If the shoe fits... sell it
"When you're a startup guy and you get a job at a big company, what's the first thing you do? You start working on stuff on the side."
Most sneakerheads love the thrill of the hunt - the search for rare items and the price curiosities of supply and demand.
Luber fits in here, but he is among only a select few to have the business foresight to see an idea and develop an accessible market for sneakerheads around the world.
In other words, a way to sell items at their true market value.
That big idea is now a reality.
Luber is co-founder and CEO of StockX, the world's first "stock market of things." StockX is an online marketplace which connects buyers and sellers using the same method as the world's stock markets, an anonymous, transparent and authentic bid/ask market. "It was very clear that there were some people who were passionately interested in this small space," he said. "A very small Venn diagram overlap of sneakers and data."
At its launch, StockX had 20,000 pairs of sneakers for sale.
In addition to sneakers, StockX also allows its members to buy and sell streetwear clothing and accessories, watches and handbags.

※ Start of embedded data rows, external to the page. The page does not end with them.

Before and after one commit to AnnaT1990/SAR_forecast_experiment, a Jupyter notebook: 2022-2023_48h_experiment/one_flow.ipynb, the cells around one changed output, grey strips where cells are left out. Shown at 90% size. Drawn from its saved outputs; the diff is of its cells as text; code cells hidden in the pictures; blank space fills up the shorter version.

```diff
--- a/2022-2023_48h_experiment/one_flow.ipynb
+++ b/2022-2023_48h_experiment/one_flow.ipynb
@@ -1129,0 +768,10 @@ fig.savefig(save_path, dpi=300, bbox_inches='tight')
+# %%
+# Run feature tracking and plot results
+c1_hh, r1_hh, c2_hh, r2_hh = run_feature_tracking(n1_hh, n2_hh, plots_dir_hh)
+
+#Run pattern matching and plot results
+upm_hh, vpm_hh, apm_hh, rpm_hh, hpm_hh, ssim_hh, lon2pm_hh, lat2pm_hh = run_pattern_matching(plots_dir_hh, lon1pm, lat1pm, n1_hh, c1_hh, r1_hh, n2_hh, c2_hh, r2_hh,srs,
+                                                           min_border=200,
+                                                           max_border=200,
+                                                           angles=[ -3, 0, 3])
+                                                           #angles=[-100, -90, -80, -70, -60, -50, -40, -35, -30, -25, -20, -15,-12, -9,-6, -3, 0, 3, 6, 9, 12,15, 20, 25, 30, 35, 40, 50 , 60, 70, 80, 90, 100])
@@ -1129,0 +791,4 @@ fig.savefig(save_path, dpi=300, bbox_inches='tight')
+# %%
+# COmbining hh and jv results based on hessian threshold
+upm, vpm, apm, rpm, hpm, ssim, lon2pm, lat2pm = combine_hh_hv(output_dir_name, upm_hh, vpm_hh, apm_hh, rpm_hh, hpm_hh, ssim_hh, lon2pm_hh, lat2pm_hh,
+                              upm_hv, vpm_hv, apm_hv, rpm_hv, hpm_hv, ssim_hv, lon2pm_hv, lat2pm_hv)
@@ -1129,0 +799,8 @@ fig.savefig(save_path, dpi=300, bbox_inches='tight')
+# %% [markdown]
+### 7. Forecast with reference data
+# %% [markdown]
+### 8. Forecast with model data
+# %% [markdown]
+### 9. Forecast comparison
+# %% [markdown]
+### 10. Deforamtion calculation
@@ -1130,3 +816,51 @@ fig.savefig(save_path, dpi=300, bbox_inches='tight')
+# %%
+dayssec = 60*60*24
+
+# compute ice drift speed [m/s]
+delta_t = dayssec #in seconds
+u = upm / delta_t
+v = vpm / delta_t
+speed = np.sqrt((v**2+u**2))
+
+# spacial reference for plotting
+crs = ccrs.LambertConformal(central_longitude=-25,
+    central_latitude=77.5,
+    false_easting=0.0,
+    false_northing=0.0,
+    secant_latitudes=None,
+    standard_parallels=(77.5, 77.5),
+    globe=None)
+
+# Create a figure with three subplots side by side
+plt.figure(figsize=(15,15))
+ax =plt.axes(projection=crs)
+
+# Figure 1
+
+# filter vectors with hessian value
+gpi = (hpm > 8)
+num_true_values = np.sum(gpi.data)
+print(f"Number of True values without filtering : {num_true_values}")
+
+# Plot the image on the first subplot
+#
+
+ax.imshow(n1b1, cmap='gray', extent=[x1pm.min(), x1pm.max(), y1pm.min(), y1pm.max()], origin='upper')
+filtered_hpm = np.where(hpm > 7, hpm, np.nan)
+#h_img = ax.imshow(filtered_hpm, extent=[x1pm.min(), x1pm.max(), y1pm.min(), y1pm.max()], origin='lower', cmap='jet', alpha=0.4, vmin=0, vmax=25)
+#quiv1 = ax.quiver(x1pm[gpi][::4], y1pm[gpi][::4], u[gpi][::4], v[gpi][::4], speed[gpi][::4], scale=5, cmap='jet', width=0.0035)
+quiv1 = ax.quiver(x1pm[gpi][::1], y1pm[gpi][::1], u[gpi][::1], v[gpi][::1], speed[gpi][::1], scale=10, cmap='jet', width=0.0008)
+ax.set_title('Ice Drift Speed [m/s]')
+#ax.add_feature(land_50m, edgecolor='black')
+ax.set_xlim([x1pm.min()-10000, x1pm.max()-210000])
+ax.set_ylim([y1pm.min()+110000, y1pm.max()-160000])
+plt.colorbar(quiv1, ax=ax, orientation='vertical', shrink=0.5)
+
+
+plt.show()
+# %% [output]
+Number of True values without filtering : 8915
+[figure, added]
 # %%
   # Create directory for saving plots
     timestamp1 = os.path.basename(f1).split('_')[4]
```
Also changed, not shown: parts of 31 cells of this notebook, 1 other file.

Today, Luber sits in the middle of a brave new world of finance, tech and culture. But it has taken years to formulate the process of accurately valuing sneakers and other items. He began with Campless, a site to value sneakers (like what Kelley Blue Book does for cars).
He looks the part of culture courier.
Luber often wears a backwards baseball cap and hoodie. He also has a resume that includes IBM, and significant studies in data analysis and strategy. If the idea seems massive, it's because it is.
But Luber is a dreamer that isn't easily slowed.
"The resale sneaker market is just supply and demand. This is Econ 101, BBA, day one, 1996 for me."
"When you're a startup guy and you get a job at a big company, what's the first thing you do? You start working on stuff on the side," Luber said. "So that was the impetus to be like, 'Well, if it's kind of a side project, I wonder if I could get a hold of all this sneaker data? Just for fun, just to kind of see what I could do with it, because I was doing other data work at IBM and because I liked sneakers. And that was really the beginning of the company — the merging of sneakers and data."
Indeed, the growth of this business is traced to Luber's personal story of growing up in Philadelphia and salivating over a pair of Jordans. He recalls a time when those shoes were $100.
That was, in his words, "absolutely crazy" compared to other shoe sales. In recent years, the collectible shoe industry has turned more than 9 million pairs of sneakers for a conservative estimate of $1.2 billion in the U.S. alone. None of this revenue is seen by the brands and primary retailers. This is happening in secondary marketplaces like StockX and eBay.
"The resale sneaker market is just supply and demand," Luber said at Goizueta's Entrepreneurship Summit in Spring 2017. "This is Econ 101, BBA, day one, 1996 for me."
For example, one of the hottest shoes on the market recently released shoes retailing for $220, but on StockX, the price skyrocketed to nearly $1,000.
"I knew there was definitely something here, there's definitely interest in this space, definitely people using it, but is there a business," Luber recalled. "I talked to pretty much everybody in the sneaker industry — Nike, eBay, Foot Locker — trying to figure out really, what do I do with this little data company. Was it really a good fit? I don't want to say I was about to give up, but there really weren't many other people left to talk to."
One day just after Easter in 2015, he received a "random" email from two people working with Dan Gilbert, the owner of the Cleveland Cavaliers and chairman and founder of Rock Ventures and Quicken Loans Inc.
"That was absolutely the capstone moment," Luber said. "I was building from the ground up. I was in the sneaker world and just found a better way for the sneaker world to function and operate.
"Dan was kind of coming from top down. I was like, 'This would be perfect for a sneaker stock market.' Dan was like, 'No, this should be how the whole world works. This should be the future of all e-commerce."
At the time, Gilbert told TechCrunch StockX would deliver the kind of trading platform and visibility to tangible products that financial and commodities markets have used for decades.
"StockX's live marketplace will harness the internet's natural ability to facilitate a better way to transact certain segments of e-commerce," Gilbert said. "The efficiency, credibility and liquidity of the financial markets have been foundational to the largest economy in the world. We believe this is the right time to extend this fundamental concept to appropriate sectors of the online consumer marketplace."
Luber envisions an expansion into retail and connecting more dots with the primary and secondary markets. With each day, Luber's big idea grows larger.
"When Dan and I joined forces to do this together, it was always about the bigger idea. It was always about a stock market of things, about a model," Luber said. "It truly does not exist in a consumer marketplace outside of the actual stock exchange. We still have a long way to go to reach that whole vision, but we've proven that it works really well in a few categories. Now we get to go out and continue to really develop that big idea."